Girls In Peacetime Want To Dance, which was released on 19th January 2015, is the first Belle and Sebastian album to be released worldwide on Matador Records. It’s also the first Belle and Sebastian album to be produced by Ben H. Allen III. The third and final first, is that Girls In Peacetime Want To Dance is the first Belle and Sebastian album to be recorded in Atlanta, Georgia. Belle and Sebastian it seems, are refusing to stand still on Girls In Peacetime Want To Dance, as their twentieth anniversary draws nearer. Still, Belle and Sebastian are still releasing ambitious, and groundbreaking music.
That’s been the case throughout their career, and why it would be fitting if Belle and Sebastian were to win the 2015 Scottish Album of The Year Award with Girls In Peacetime Want To Dance. It’s eligible for the 2015 Scottish Album of The Year Award, and is definitely one of the contenders. No wonder. For nearly twenty years Belle and Sebastian have been innovating.

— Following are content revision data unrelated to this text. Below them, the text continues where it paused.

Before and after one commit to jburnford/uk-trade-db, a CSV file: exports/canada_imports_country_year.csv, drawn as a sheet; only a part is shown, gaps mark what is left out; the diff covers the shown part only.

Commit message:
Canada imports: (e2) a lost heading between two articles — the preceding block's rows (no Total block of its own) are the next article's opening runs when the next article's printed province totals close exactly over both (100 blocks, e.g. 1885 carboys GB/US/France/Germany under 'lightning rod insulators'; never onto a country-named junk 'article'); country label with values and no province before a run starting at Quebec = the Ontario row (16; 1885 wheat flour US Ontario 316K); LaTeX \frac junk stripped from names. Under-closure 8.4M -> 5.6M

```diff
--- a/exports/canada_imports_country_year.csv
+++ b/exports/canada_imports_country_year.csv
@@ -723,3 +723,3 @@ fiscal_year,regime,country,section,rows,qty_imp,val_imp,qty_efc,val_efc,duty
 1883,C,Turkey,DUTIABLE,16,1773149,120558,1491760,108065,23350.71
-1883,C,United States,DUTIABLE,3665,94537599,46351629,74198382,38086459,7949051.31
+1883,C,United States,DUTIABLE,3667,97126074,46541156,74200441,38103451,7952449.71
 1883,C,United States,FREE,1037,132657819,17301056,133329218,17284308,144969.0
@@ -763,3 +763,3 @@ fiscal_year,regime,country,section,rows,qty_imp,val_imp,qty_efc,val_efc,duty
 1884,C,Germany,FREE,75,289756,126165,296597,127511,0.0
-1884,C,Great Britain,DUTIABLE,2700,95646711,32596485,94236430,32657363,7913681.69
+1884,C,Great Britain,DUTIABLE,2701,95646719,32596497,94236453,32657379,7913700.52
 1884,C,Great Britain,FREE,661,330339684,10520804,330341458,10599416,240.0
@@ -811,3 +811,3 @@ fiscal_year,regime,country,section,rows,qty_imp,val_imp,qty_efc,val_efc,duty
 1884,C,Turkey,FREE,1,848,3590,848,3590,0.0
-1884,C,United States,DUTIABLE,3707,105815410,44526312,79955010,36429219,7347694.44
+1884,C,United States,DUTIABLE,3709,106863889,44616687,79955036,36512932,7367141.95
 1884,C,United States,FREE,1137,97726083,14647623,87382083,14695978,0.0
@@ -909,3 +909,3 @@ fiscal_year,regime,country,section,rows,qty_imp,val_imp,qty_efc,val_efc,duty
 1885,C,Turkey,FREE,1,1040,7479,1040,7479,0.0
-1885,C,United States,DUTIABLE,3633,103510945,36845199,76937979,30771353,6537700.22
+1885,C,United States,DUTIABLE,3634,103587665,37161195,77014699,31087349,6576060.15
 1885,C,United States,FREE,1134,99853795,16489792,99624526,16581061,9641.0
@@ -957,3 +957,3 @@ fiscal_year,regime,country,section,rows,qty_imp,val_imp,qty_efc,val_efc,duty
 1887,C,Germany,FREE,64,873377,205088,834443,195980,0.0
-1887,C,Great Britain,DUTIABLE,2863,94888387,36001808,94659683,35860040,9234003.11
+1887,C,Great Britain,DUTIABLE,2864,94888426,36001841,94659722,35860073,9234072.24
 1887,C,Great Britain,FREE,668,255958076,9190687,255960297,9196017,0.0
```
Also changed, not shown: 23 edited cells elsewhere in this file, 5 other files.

It was back in 1996, at Stow College, in Glasgow that Belle and Sebastian were formed. The band was formed by two students, Stuart Murdoch and Stuart David, and was named after Cecile Aubry’s 1965 book Belle et Sebastien. Since then, many members have joined and left the group, one of the most influential being, Isobel Campbell, who joined in 1996 and left the group in 2002, singing vocals and playing cello. Other members include Chris Geddes and Sarah Martin.

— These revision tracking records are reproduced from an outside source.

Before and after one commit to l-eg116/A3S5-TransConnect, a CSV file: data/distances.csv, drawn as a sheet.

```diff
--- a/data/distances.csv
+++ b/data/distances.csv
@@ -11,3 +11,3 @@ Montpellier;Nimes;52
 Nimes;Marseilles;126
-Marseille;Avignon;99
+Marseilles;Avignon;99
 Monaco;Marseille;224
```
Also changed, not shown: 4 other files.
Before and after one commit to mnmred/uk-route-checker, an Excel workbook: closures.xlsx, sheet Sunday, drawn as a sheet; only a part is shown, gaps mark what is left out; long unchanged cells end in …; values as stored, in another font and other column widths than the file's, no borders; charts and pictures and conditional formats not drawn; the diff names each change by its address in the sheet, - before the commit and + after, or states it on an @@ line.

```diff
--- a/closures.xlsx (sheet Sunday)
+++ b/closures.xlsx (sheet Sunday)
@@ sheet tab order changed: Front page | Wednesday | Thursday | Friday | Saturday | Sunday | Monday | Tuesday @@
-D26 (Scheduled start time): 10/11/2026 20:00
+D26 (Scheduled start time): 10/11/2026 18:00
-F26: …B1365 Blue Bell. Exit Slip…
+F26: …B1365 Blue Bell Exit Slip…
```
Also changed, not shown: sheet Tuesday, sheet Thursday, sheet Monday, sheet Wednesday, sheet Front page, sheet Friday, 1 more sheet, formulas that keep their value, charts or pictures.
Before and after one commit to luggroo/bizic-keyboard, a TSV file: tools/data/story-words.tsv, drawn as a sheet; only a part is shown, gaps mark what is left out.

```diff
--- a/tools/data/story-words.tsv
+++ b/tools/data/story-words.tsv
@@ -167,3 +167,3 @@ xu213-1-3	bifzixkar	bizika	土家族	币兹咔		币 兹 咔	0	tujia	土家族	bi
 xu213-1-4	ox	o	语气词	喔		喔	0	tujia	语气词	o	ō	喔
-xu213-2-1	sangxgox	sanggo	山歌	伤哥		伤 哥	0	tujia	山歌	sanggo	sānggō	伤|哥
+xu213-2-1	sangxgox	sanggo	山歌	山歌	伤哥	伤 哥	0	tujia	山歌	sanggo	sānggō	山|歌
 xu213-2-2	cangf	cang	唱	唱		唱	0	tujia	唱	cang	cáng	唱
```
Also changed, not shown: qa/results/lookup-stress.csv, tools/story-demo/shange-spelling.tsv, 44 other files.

Whilst at college, in 1996, Belle and Sebastian recorded some demo tracks with the college’s music professor Alan Rankin. Yes. That Alan Rankin, formerly the keyboardist and guitarist in The Associates alongside the late Billy Mackenzie. The demos came to the notice of the college’s business studies department, who each year, released a single on the college’s record label. Belle and Sebastian, by then, had recorded a number of songs, enough to fill an album. Having been so impressed by Belle and Sebastian’s music, that year, the label decided to release an album, called Tigermilk.
Tiigermilk, which was produced by Alan Rankin. It was recorded in just three days. Just one-thousand copies vinyl were pressed. Tigermilk was well received and the album sold out quickly. The original copies of Tigermilk are prized possessions of Belle and Sebastian fans. Following the success of Tigermilk, Belle and Sebastian decided to make a career out of music.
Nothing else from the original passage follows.